Then again, what politicians and their followers in socially and politically fractured Bangladesh assert in public about who and what turned the movement for provincial autonomy for East Pakistan into the Liberation War is mostly one-sided, biased accounts that glorify their own heroes and idols of the Liberation War. The ardent followers of Sheikh Mujibur Rahman and the Awami League give all credits for achieving Bangladesh to Mujib and glorify him as the founding father of Bangladesh by undermining others, including freedom fighters like Maulana Bhashani, Tajuddin Ahmed, General Osmani, General Ziaur Rahman, Serajul Alam Khan and some other top leaders of Bangladesh.

Awami League leaders invariably undermine Zia as a freedom fighter, let alone as one who formally declared the Independence of Bangladesh on 27 March 1971, and later became the President of the Republic and founder of the Bangladesh Nationalist Party (BNP). Some top Awami League leaders, including Prime Minister Sheikh Hasina, denigrate Zia at best as an insignificant actor in the Liberation War, and at worst as a Pakistani agent, collaborator, and enemy of Bangladesh. What we hear from BNP leaders and activists is equally partisan, glorifying Zia as the real founding father, and even as the “first president” of the Republic, as his son and political heir Tareq Zia has asserted many times, publicly. By demonizing Mujib as anti-Liberation, Indian agent, or even as a Pakistani collaborator, BNP top brasses assert Mujib only wanted to become the Prime Minister of united Pakistan by using the sentiment of the freedom-loving Bengali radical forces in East Pakistan. So, at the end of the day, it seems both the parties’ leaders and workers leave no stone unturned to see if the main patriarch of the rival party – Mujib or Zia – is denigrated and demonized enough to their own (perceived) political advantage!
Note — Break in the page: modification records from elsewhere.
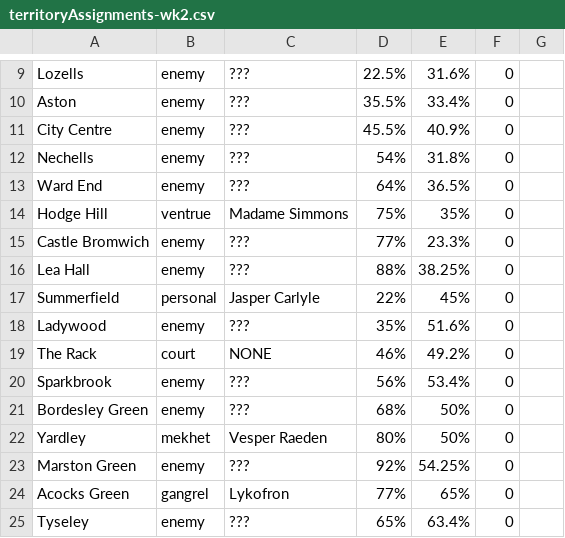
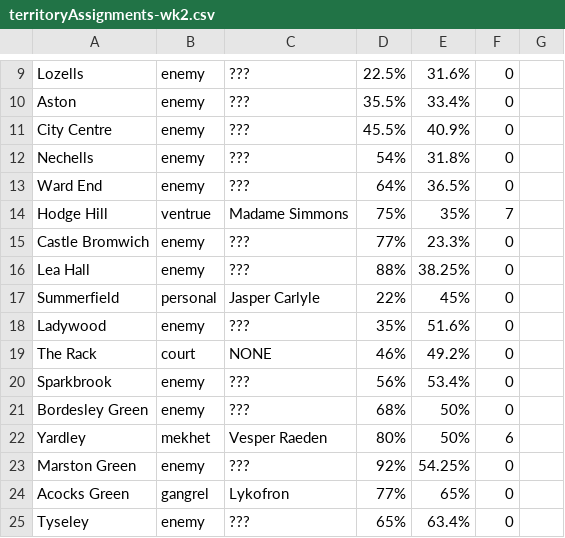
Before and after one commit to owlks4/territory-map-react, a CSV file: csv/y6/territoryAssignments-wk2.csv, drawn as a sheet; only a part is shown, gaps mark what is left out.

```diff
--- a/csv/y6/territoryAssignments-wk2.csv
+++ b/csv/y6/territoryAssignments-wk2.csv
@@ -13,3 +13,3 @@ Nechells,enemy,???,54%,31.8%,0
 Ward End,enemy,???,64%,36.5%,0
-Hodge Hill,ventrue,Madame Simmons,75%,35%,0
+Hodge Hill,ventrue,Madame Simmons,75%,35%,7
 Castle Bromwich,enemy,???,77%,23.3%,0
@@ -21,3 +21,3 @@ Sparkbrook,enemy,???,56%,53.4%,0
 Bordesley Green,enemy,???,68%,50%,0
-Yardley,mekhet,Vesper Raeden,80%,50%,0
+Yardley,mekhet,Vesper Raeden,80%,50%,6
 Marston Green,enemy,???,92%,54.25%,0
```
Also changed, not shown: csv/y6/territoryAssignments-wk3.csv, csv/y6/territoryAssignments-wk4.csv, 5 other files.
Today some ultra-radical “leftist” leaders of the National Socialist Party (JSD), which emerged out of the Awami League, glorify their own leaders, especially the enigmatic Sirajul Alam Khan and A.S.M. Abdur Rab, as the real founders of Bangladesh. In late 1972, they established the (JSD) as an alternative to the ruling Awami League. Their version of the history of the Liberation War is very different from the Awami League and BNP versions. The Awami League version of the history of the emergence of Bangladesh is very different from those who lived through the turbulent period of 1960s and 1971 (both within and beyond Bangladesh) as well.

The historiography of the Liberation War of Bangladesh is full of diametrically opposite versions of “history”, and many of them are “eye-witness” accounts as well! These accounts are reflective of the over-polarised and emotionally-charged well-informed, less-informed, and uninformed people’s ideologies, sentiments, and emotionally- and politically-charged blatant lies. They represent the viewpoints of politically over-polarised sections of the people, as well as those who are plain and simple hero-worshippers. Both are equally capable of lying in support of their political ideologies, and the ideologues or heroes they love, adore, and glorify which is understandable from Carlyle’s important work on heroes and hero worship.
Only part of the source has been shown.